[Itemized modification records]
▼▼▼

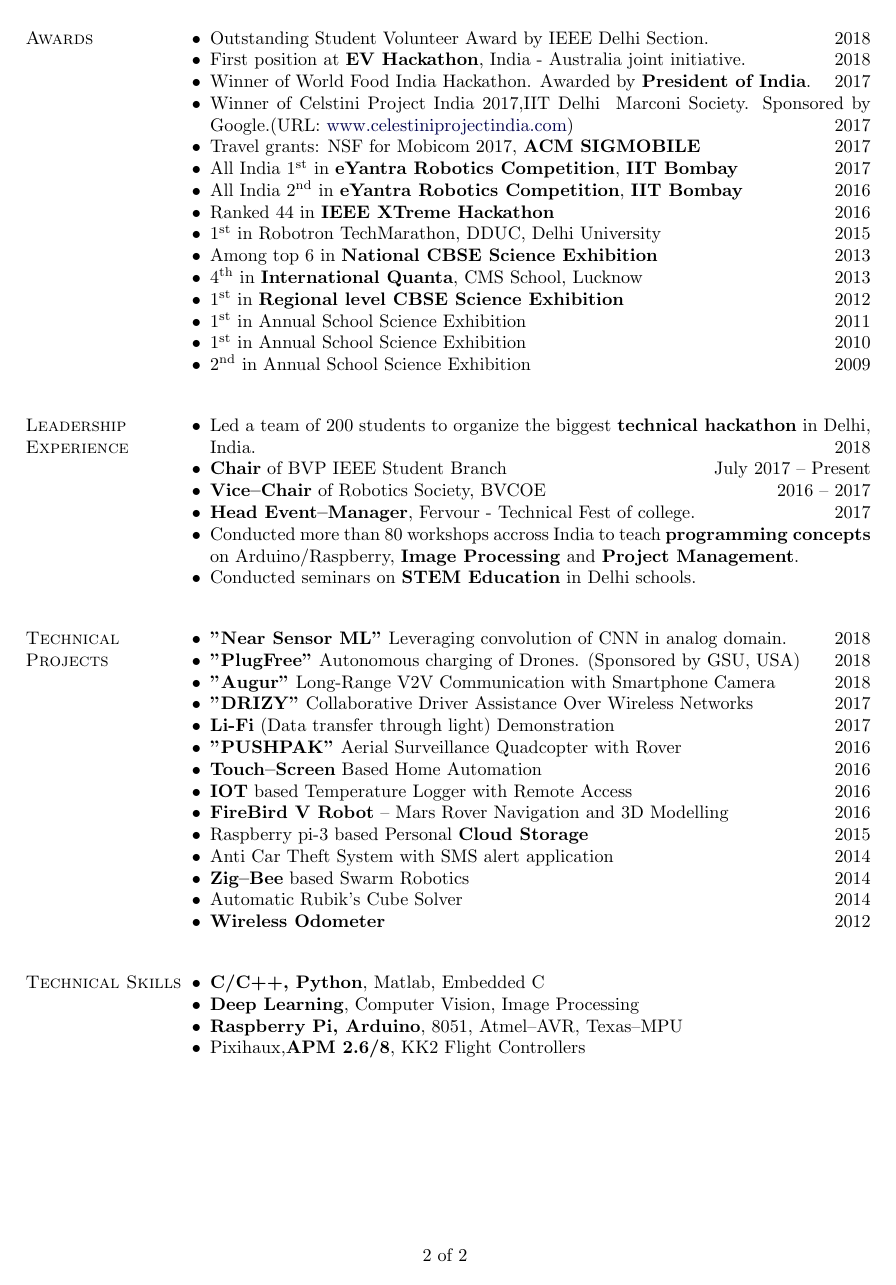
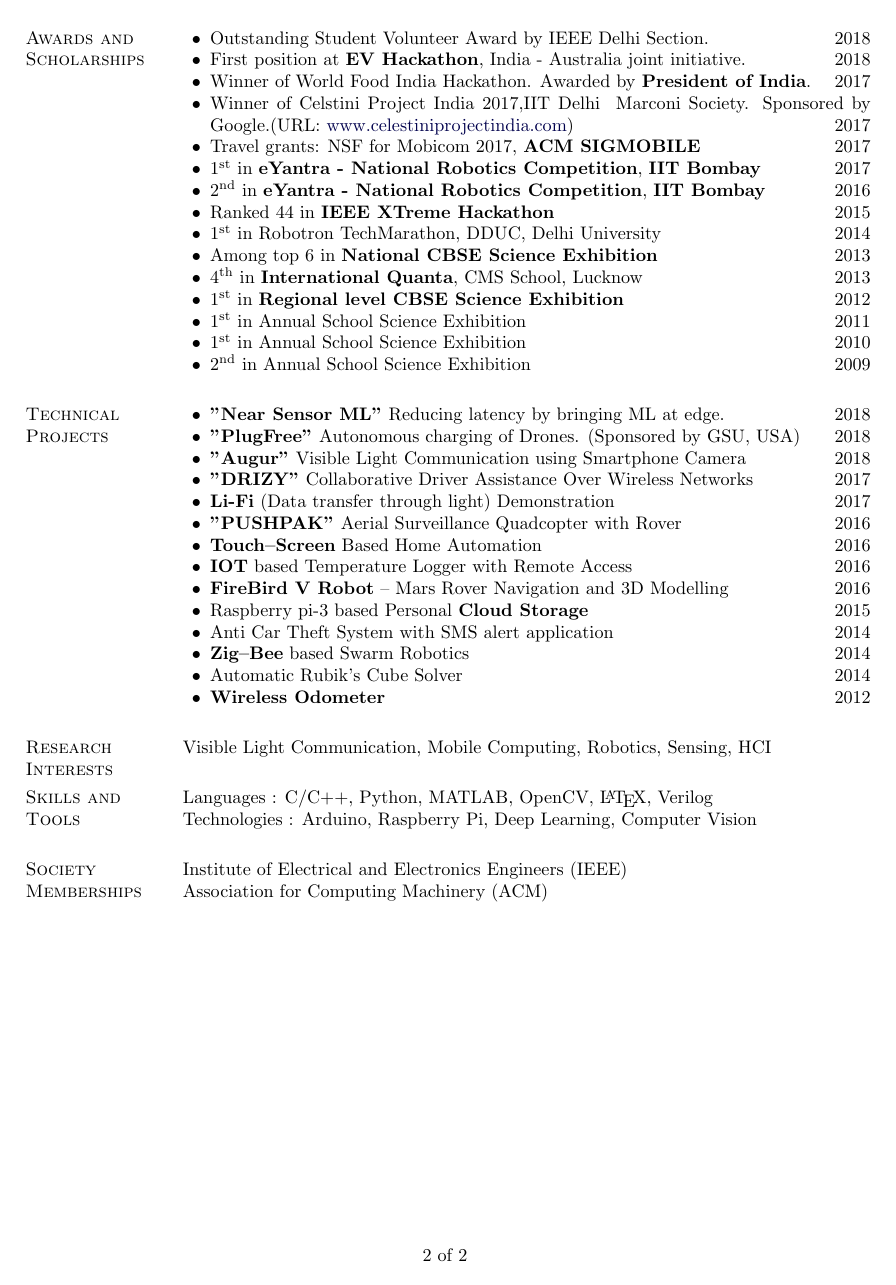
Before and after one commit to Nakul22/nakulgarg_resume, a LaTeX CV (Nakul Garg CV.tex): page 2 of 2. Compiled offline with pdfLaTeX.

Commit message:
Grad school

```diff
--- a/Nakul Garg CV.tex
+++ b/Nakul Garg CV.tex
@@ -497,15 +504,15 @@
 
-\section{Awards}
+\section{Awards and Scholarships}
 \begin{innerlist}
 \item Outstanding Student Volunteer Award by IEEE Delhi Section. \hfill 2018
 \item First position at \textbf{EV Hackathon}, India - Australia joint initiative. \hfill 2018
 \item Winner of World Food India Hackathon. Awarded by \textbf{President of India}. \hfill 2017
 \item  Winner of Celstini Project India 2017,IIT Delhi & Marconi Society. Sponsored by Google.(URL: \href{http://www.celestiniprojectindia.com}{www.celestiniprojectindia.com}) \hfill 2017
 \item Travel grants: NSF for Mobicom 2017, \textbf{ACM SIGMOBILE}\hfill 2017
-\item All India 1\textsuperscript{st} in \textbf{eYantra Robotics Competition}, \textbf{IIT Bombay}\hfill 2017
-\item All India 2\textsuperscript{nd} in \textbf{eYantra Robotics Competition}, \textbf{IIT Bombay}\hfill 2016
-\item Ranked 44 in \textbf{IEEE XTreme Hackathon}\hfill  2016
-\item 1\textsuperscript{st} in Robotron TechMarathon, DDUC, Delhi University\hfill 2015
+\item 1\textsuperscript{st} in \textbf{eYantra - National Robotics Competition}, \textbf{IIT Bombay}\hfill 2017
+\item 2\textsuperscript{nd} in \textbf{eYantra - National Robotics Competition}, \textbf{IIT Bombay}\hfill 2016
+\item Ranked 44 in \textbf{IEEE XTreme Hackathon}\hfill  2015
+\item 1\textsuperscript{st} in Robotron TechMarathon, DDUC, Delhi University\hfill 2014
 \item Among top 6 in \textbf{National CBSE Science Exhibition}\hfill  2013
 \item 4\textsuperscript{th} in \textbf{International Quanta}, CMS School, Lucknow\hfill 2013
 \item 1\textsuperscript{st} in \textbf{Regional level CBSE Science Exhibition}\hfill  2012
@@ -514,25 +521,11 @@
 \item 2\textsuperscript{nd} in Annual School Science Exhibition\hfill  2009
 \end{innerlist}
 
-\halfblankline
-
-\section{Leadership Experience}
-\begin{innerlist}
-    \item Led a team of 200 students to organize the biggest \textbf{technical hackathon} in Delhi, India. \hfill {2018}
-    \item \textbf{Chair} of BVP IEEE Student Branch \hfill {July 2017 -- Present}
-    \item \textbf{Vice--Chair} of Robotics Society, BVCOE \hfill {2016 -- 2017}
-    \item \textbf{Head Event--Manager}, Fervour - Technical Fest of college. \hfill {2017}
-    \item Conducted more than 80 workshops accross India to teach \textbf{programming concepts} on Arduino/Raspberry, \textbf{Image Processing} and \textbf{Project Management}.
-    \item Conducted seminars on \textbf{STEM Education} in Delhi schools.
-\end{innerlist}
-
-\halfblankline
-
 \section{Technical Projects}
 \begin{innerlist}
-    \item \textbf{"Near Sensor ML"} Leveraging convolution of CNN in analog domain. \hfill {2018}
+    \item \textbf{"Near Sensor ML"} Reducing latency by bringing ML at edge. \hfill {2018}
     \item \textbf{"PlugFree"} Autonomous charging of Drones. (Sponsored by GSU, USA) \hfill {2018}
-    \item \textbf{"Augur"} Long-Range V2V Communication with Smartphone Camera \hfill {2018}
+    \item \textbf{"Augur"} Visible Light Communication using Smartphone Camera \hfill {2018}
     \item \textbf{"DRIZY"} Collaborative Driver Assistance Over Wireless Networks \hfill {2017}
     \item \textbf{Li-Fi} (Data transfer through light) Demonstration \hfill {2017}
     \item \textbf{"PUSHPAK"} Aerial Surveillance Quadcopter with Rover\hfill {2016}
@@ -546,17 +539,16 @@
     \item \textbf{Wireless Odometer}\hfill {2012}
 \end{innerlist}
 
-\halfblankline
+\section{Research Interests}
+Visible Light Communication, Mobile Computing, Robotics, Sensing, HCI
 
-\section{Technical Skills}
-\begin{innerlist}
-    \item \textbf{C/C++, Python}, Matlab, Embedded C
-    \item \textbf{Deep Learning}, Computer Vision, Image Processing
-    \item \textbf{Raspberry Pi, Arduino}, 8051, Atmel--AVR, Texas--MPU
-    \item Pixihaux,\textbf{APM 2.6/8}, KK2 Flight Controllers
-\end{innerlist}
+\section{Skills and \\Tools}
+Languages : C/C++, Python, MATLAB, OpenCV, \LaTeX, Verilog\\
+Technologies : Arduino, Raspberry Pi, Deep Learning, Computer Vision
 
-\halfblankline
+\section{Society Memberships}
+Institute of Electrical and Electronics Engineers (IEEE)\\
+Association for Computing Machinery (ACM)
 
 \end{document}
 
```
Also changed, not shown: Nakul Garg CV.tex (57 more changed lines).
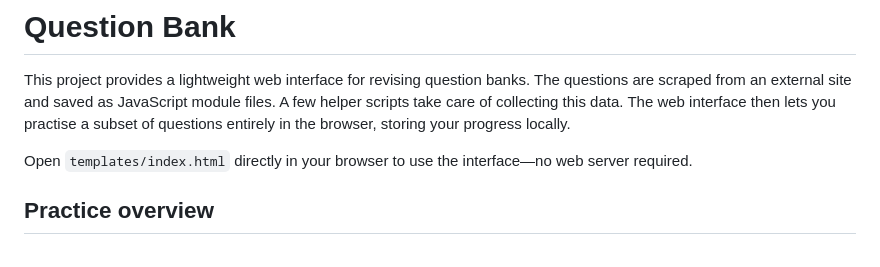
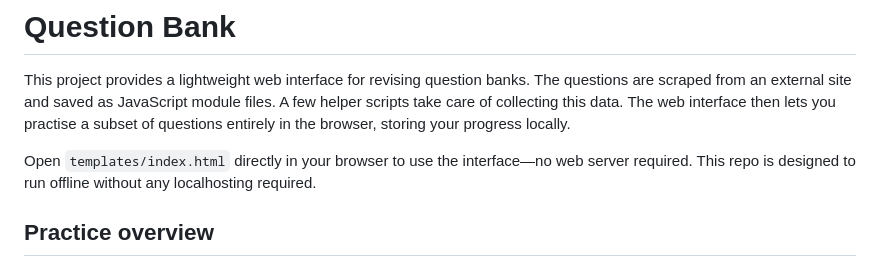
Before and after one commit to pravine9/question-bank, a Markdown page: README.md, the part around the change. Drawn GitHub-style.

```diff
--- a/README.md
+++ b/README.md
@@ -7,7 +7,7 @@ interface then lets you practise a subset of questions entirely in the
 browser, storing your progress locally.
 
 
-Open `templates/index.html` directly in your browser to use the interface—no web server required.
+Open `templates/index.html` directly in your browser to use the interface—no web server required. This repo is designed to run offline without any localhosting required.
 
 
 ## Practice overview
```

▲▲▲

#### WHAT YOU SHOULD DO:
Set down all of the data word for word; no pictures belong in it.

#### ANSWER SPACE:
Before and after one commit to Nakul22/nakulgarg_resume, a LaTeX CV (Nakul Garg CV.tex): page 2 of 2. Compiled offline with pdfLaTeX.

Commit message:
Grad school

```diff
--- a/Nakul Garg CV.tex
+++ b/Nakul Garg CV.tex
@@ -497,15 +504,15 @@
 
-\section{Awards}
+\section{Awards and Scholarships}
 \begin{innerlist}
 \item Outstanding Student Volunteer Award by IEEE Delhi Section. \hfill 2018
 \item First position at \textbf{EV Hackathon}, India - Australia joint initiative. \hfill 2018
 \item Winner of World Food India Hackathon. Awarded by \textbf{President of India}. \hfill 2017
 \item  Winner of Celstini Project India 2017,IIT Delhi & Marconi Society. Sponsored by Google.(URL: \href{http://www.celestiniprojectindia.com}{www.celestiniprojectindia.com}) \hfill 2017
 \item Travel grants: NSF for Mobicom 2017, \textbf{ACM SIGMOBILE}\hfill 2017
-\item All India 1\textsuperscript{st} in \textbf{eYantra Robotics Competition}, \textbf{IIT Bombay}\hfill 2017
-\item All India 2\textsuperscript{nd} in \textbf{eYantra Robotics Competition}, \textbf{IIT Bombay}\hfill 2016
-\item Ranked 44 in \textbf{IEEE XTreme Hackathon}\hfill  2016
-\item 1\textsuperscript{st} in Robotron TechMarathon, DDUC, Delhi University\hfill 2015
+\item 1\textsuperscript{st} in \textbf{eYantra - National Robotics Competition}, \textbf{IIT Bombay}\hfill 2017
+\item 2\textsuperscript{nd} in \textbf{eYantra - National Robotics Competition}, \textbf{IIT Bombay}\hfill 2016
+\item Ranked 44 in \textbf{IEEE XTreme Hackathon}\hfill  2015
+\item 1\textsuperscript{st} in Robotron TechMarathon, DDUC, Delhi University\hfill 2014
 \item Among top 6 in \textbf{National CBSE Science Exhibition}\hfill  2013
 \item 4\textsuperscript{th} in \textbf{International Quanta}, CMS School, Lucknow\hfill 2013
 \item 1\textsuperscript{st} in \textbf{Regional level CBSE Science Exhibition}\hfill  2012
@@ -514,25 +521,11 @@
 \item 2\textsuperscript{nd} in Annual School Science Exhibition\hfill  2009
 \end{innerlist}
 
-\halfblankline
-
-\section{Leadership Experience}
-\begin{innerlist}
-    \item Led a team of 200 students to organize the biggest \textbf{technical hackathon} in Delhi, India. \hfill {2018}
-    \item \textbf{Chair} of BVP IEEE Student Branch \hfill {July 2017 -- Present}
-    \item \textbf{Vice--Chair} of Robotics Society, BVCOE \hfill {2016 -- 2017}
-    \item \textbf{Head Event--Manager}, Fervour - Technical Fest of college. \hfill {2017}
-    \item Conducted more than 80 workshops accross India to teach \textbf{programming concepts} on Arduino/Raspberry, \textbf{Image Processing} and \textbf{Project Management}.
-    \item Conducted seminars on \textbf{STEM Education} in Delhi schools.
-\end{innerlist}
-
-\halfblankline
-
 \section{Technical Projects}
 \begin{innerlist}
-    \item \textbf{"Near Sensor ML"} Leveraging convolution of CNN in analog domain. \hfill {2018}
+    \item \textbf{"Near Sensor ML"} Reducing latency by bringing ML at edge. \hfill {2018}
     \item \textbf{"PlugFree"} Autonomous charging of Drones. (Sponsored by GSU, USA) \hfill {2018}
-    \item \textbf{"Augur"} Long-Range V2V Communication with Smartphone Camera \hfill {2018}
+    \item \textbf{"Augur"} Visible Light Communication using Smartphone Camera \hfill {2018}
     \item \textbf{"DRIZY"} Collaborative Driver Assistance Over Wireless Networks \hfill {2017}
     \item \textbf{Li-Fi} (Data transfer through light) Demonstration \hfill {2017}
     \item \textbf{"PUSHPAK"} Aerial Surveillance Quadcopter with Rover\hfill {2016}
@@ -546,17 +539,16 @@
     \item \textbf{Wireless Odometer}\hfill {2012}
 \end{innerlist}
 
-\halfblankline
+\section{Research Interests}
+Visible Light Communication, Mobile Computing, Robotics, Sensing, HCI
 
-\section{Technical Skills}
-\begin{innerlist}
-    \item \textbf{C/C++, Python}, Matlab, Embedded C
-    \item \textbf{Deep Learning}, Computer Vision, Image Processing
-    \item \textbf{Raspberry Pi, Arduino}, 8051, Atmel--AVR, Texas--MPU
-    \item Pixihaux,\textbf{APM 2.6/8}, KK2 Flight Controllers
-\end{innerlist}
+\section{Skills and \\Tools}
+Languages : C/C++, Python, MATLAB, OpenCV, \LaTeX, Verilog\\
+Technologies : Arduino, Raspberry Pi, Deep Learning, Computer Vision
 
-\halfblankline
+\section{Society Memberships}
+Institute of Electrical and Electronics Engineers (IEEE)\\
+Association for Computing Machinery (ACM)
 
 \end{document}
 
```
Also changed, not shown: Nakul Garg CV.tex (57 more changed lines).
Before and after one commit to pravine9/question-bank, a Markdown page: README.md, the part around the change. Drawn GitHub-style.

```diff
--- a/README.md
+++ b/README.md
@@ -7,7 +7,7 @@ interface then lets you practise a subset of questions entirely in the
 browser, storing your progress locally.
 
 
-Open `templates/index.html` directly in your browser to use the interface—no web server required.
+Open `templates/index.html` directly in your browser to use the interface—no web server required. This repo is designed to run offline without any localhosting required.
 
 
 ## Practice overview
```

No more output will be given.